Answering a common industry concern in terms of choosing between multi-purpose and sports floors.
With more than 50 years’ experience in the local and international flooring industry, Denver Coleman, Chairman of Polyflor SA, answers questions posed by installers, architects and readers. In this issue, he discusses what factors determine the choice between multi-purpose and sports floors.
“What is the difference between multi-purpose and sports floors? Is there any specific material that is more suitable?” Marcus Elsbeth, Paarden Eiland
In South Africa there is generally some confusion between multi-purpose floors and sports floors. The main reason for this is that in many parts of the world, sports floors are often called “multi-purpose” sports floors because they are a suitable surface on which a variety of sports can be played. However, these facilities are usually still dedicated only to sports, and specialist sport-type shoes are required if one is permitted to play on these floors.
In South Africa the tendency is to refer to recreation halls as multi-purpose halls. These facilities are used for a variety of sports as well as for other uses and they therefore require a multi-purpose floor as opposed to a multi-purpose sports floor.
The difference between the two types of flooring is evident in their construction, design and fit-for-purpose specification. By choosing the correct option (depending on exact requirements), one will ensure a floor that not only performs as required but, also lasts for many years to come.
Therefore, knowing what type of use the floor will be subjected to is vitally important to establish at the outset of the project. Sports floors have special characteristics that make them suitable for an array of sports, including indent resistance, shock absorption, ball rebound and light-reflective values, all of which may be important depending on the type of sport being played.
Part of the construction of a sports floor is usually a 6-8mm foam layer, making it unsuitable for use in a multi-purpose facility as regular shoes, high heels, exam desks and chairs will cause point loading and damage the flooring.
Suitable floors for real multi-purpose use can include various types of wood. While not really soft or spongy underfoot, it is still suitable for social sport activities such as basketball and badminton. Similarly, recycled rubber flooring is well suited for sports whilst being tough enough to handle desks, chairs etc. for dances and exams without damage. These can also be sealed with a suitable sealer to aid with maintenance.
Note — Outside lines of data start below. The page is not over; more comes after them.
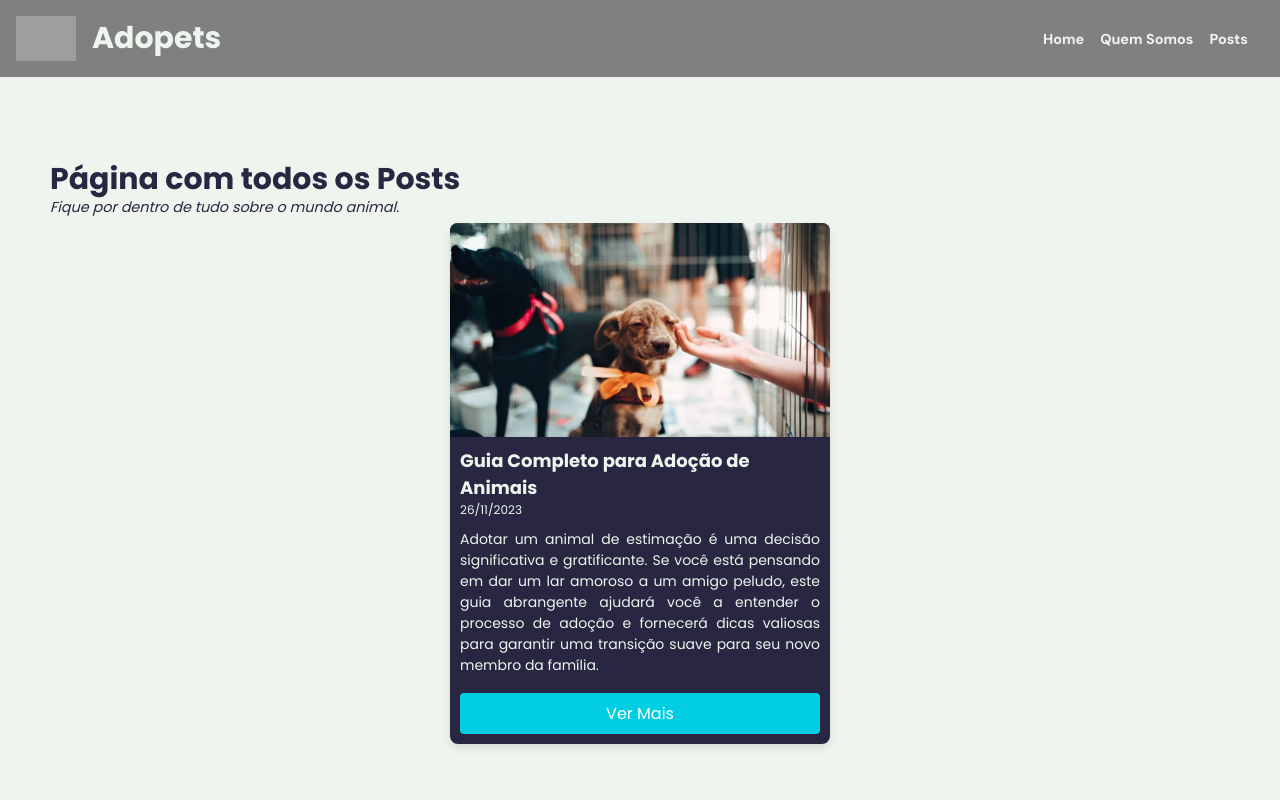
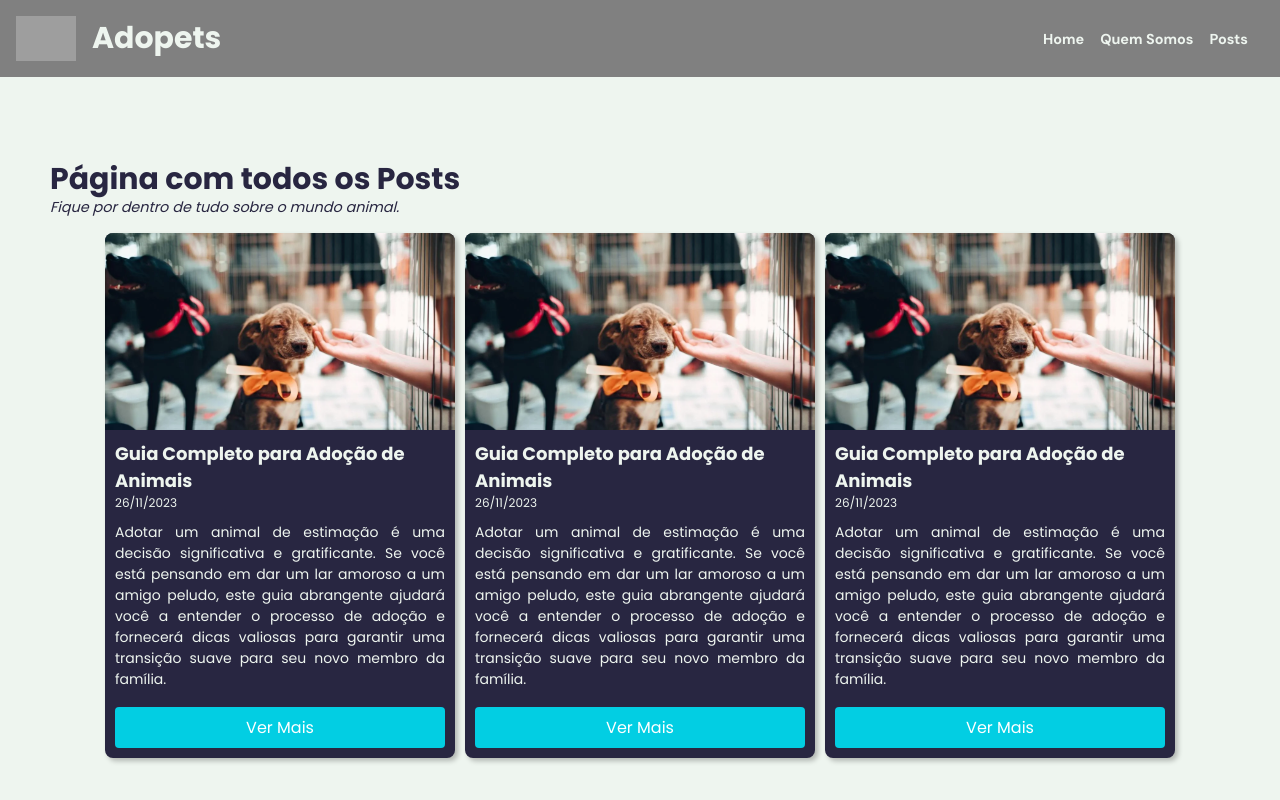
Before and after one commit to RNoleto/adopets-vue3, a Vue app: page /posts in a window 1280 px wide. Shown: the top 800 px of the page. Built offline with nearby package versions, Linux system fonts and the light colour scheme; grey boxes are pictures that could not be loaded.

Commit message:
ajuste dos cards na página de posts

```diff
--- a/src/api/adoption.json
+++ b/src/api/adoption.json
@@ -41,6 +41,22 @@
       "img": "src/assets/img/posts/post1.webp",
       "resume": "Adotar um animal de estimação é uma decisão significativa e gratificante. Se você está pensando em dar um lar amoroso a um amigo peludo, este guia abrangente ajudará você a entender o processo de adoção e fornecerá dicas valiosas para garantir uma transição suave para seu novo membro da família.",
       "tags": []
+    },
+    "2": {
+      "title": "Guia Completo para Adoção de Animais",
+      "subtitule": "Como Encontrar seu Amigo Peludo Perfeito",
+      "date": "2023-11-26",
+      "img": "src/assets/img/posts/post1.webp",
+      "resume": "Adotar um animal de estimação é uma decisão significativa e gratificante. Se você está pensando em dar um lar amoroso a um amigo peludo, este guia abrangente ajudará você a entender o processo de adoção e fornecerá dicas valiosas para garantir uma transição suave para seu novo membro da família.",
+      "tags": []
+    },
+    "3": {
+      "title": "Guia Completo para Adoção de Animais",
+      "subtitule": "Como Encontrar seu Amigo Peludo Perfeito",
+      "date": "2023-11-26",
+      "img": "src/assets/img/posts/post1.webp",
+      "resume": "Adotar um animal de estimação é uma decisão significativa e gratificante. Se você está pensando em dar um lar amoroso a um amigo peludo, este guia abrangente ajudará você a entender o processo de adoção e fornecerá dicas valiosas para garantir uma transição suave para seu novo membro da família.",
+      "tags": []
     }
   },
   "services": {
--- a/src/components/Card.vue
+++ b/src/components/Card.vue
@@ -45,7 +45,7 @@ export default {
 .card {
   border-radius: 8px;
   overflow: hidden;
-  box-shadow: 0 4px 8px rgba($color: #000000, $alpha: 0.1);
+  box-shadow: 3px 3px 5px rgba(0, 0, 0, 0.25);
   &-content {
     display: flex;
     flex-direction: column;
--- a/src/pages/Home.vue
+++ b/src/pages/Home.vue
@@ -170,7 +170,7 @@ export default {
   .container {
     .blog {
       .cards {
-        justify-content: space-between;
+        justify-content: start;
       }
     }
   }
--- a/src/pages/Posts.vue
+++ b/src/pages/Posts.vue
@@ -65,18 +65,31 @@ export default {
 </script>
 <style lang="scss" scoped>
 .page {
-  align-items: center;
   padding: 0px 10px;
   .cards {
+    margin-top: 10px;
+    width: 100%;
     display: flex;
-    justify-content: center;
+    flex-direction: column;
+    justify-content: space-between;
+    align-items: center;
+    gap: 10px;
     color: var(--color-4);
     .card {
-      width: 380px;
+      width: 350px;
       display: flex;
       flex-wrap: wrap;
       background-color: var(--color-3);
     }
   }
 }
+@media (min-width: 600px) {
+  .page {
+    .cards {
+      flex-direction: row;
+      justify-content: center;
+      gap: 10px;
+    }
+  }
+}
 </style>
```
Where budgets are tight and a hard-wearing floor is required, a standard vinyl sheet floor will be a suitable option. While it may not be comprised of special sport properties, many sports can be played on this type of floor.
In all cases, entrances should have good entrance matting and dirt barriers to prevent both grit and dust from getting into the building and onto the floor, as it will shorten the life of the flooring, and will be dangerous for those using it for sporting purposes.
In both sports floors and floors for multi-purpose halls, the sub-base and screed should be level, preferably achieved using a self-levelling screed to ensure it will be visually appealing and safe for sportsmen/women.
A SANS 10155 Class A screed of less than 3mm variation in one direction over 3m is the required specification. Below the surface moisture tests must be conducted before installation and if needed, a suitable moisture barrier should be applied as good adhesion is vital for these floor types.
If you have any flooring question relating to design, installation, problems or commentary you wish to share with Denver, please e-mail him at firstname.lastname@example.org with ASK DENVER in the subject line, or phone Blythe at Polyflor on (011) 609 3500.